After their mission together is a qualified success (they recover the ship, they’ll find the armor later on The Mandalorian), Fett invites Shand to be a part of the dynasty he’s planning to build. Here, Fett spells out his goals plainly: He’s tired of risking his neck fighting in pointless power struggles between foolish crime lords. He wants to be the thinking man’s gangster, someone who resolves squabbles before they blow up into bloody, costly wars. His time with the Tuskens has taught him that “you can only go so far without a tribe,” and he believes that if he offers his colleagues and followers respect and loyalty, he’ll receive it in turn and everyone will prosper. (What kind of business they’re supposed to profit from is still unclear; it’s apparently above board to center a “kids show” around a crime boss so long as we’re never explicit as to what kind of crimes he’s ordering.) This mission statement is pretty easy to extrapolate from his actions over the past few episodes. I had hoped that if we were to get a full explanation that there might be some additional wrinkle to reveal, but it’ll do.
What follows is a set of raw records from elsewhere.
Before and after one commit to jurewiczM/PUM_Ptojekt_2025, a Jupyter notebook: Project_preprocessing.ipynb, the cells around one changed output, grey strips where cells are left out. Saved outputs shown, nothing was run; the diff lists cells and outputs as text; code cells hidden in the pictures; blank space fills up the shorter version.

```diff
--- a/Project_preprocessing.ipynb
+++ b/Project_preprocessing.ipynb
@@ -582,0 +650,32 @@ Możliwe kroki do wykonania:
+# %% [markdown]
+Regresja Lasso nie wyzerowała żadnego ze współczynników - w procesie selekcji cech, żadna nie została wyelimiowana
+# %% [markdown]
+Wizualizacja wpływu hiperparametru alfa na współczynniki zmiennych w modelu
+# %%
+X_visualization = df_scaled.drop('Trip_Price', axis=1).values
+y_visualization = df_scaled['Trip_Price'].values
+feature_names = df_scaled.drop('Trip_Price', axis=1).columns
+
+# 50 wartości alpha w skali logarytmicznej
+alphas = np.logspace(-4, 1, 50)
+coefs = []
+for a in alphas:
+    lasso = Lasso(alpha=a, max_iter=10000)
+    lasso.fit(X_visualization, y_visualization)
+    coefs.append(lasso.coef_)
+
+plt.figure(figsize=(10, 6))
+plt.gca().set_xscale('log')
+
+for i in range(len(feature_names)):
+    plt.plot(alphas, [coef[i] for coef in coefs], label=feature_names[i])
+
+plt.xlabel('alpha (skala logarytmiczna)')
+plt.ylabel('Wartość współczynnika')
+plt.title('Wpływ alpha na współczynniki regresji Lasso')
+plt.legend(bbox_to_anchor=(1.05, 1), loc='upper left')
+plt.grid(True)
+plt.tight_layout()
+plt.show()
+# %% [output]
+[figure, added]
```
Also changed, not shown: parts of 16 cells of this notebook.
This brings us up to date with the events we’ve already seen on The Mandalorian and The Book of Boba Fett, and since it coincides with Fett completing his recuperation in the bacta tank, might also spell the end of this season’s bouncing between timelines. The flashbacks have been by far the most entertaining part of the series, but their conclusion means that the story in the present will have to actually get moving. And it does, to a degree, as the episode’s final 13 minutes are occupied taking care of some business concerns. Boba returns to the Sanctuary, where proprietor Garsa Fwip (Jennifer Beals) tries to talk down an unruly Black Krrsantan (Carey Jones) from assaulting her customers. Boba hires Krrsantan to stand guard over a meeting of Tatooine’s other crime lords, former captains under Jabba who have gone into business for themselves. Boba invites them to join him in defending the planet from a takeover by the Pyke Syndicate, and barring that, to stay out of his way while he eliminates the Pykes himself. They opt for the latter, and Boba prepares to prove his worthiness as the planet’s daimyo by expelling the Pykes once and for all. Fennec tells him he’ll need muscle, and a motif from The Mandalorian plays under the episode’s final moments, teasing that Din Djarin may be making an appearance on the spin-off.
Like every episode of The Book of Boba Fett so far, “The Gathering Storm” is oddly constructed, in this case packing all of its action in its middle third and closing on an anticlimactic business meeting. But, compared to its immediate predecessor, this chapter is a breeze. One can only hope the second half of the season is more consistent than the first, but after the roller coaster of the past three weeks, it’s hard to be optimistic.